- Exercise requirements: Count every line of these entries that holds the word "diagrams", and reply with the number only.

*** Opening Exercise data ***

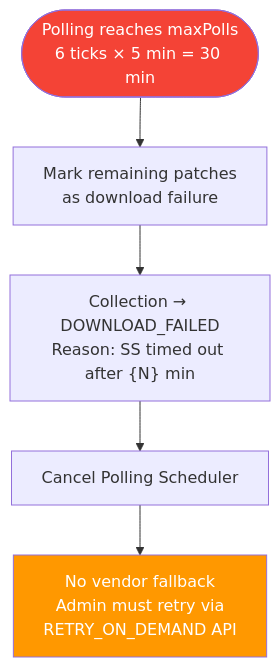
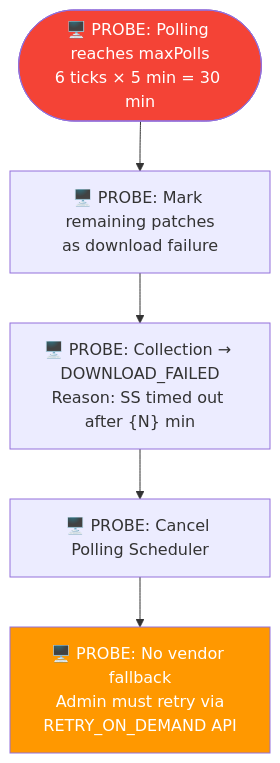
The ninth of 29 diagrams in use-case-diagrams.md (ranjithkumar-a-23525/RebaseEx), drawn with Mermaid before and after one commit. The commit also changed other lines of this file, not shown here.

````diff
--- a/use-case-diagrams.md
+++ b/use-case-diagrams.md
@@ -178,10 +178,10 @@
 ```mermaid
 flowchart TD
-    A([Polling reaches maxPolls<br/>6 ticks × 5 min = 30 min]) --> B[Mark remaining patches<br/>as download failure]
-    B --> C["Collection → DOWNLOAD_FAILED<br/>Reason: SS timed out after {N} min"]
-    C --> D[Cancel Polling Scheduler]
-    D --> E[No vendor fallback<br/>Admin must retry via<br/>RETRY_ON_DEMAND API]
+    A(["🖥️ PROBE: Polling reaches maxPolls<br/>6 ticks × 5 min = 30 min"]) --> B["🖥️ PROBE: Mark remaining patches<br/>as download failure"]
+    B --> C["🖥️ PROBE: Collection → DOWNLOAD_FAILED<br/>Reason: SS timed out after {N} min"]
+    C --> D["🖥️ PROBE: Cancel Polling Scheduler"]
+    D --> E["🖥️ PROBE: No vendor fallback<br/>Admin must retry via<br/>RETRY_ON_DEMAND API"]
 
     style A fill:#f44336,color:#fff
     style E fill:#FF9800,color:#fff
 ```
````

*** Closing Exercise data ***

- Task output: 3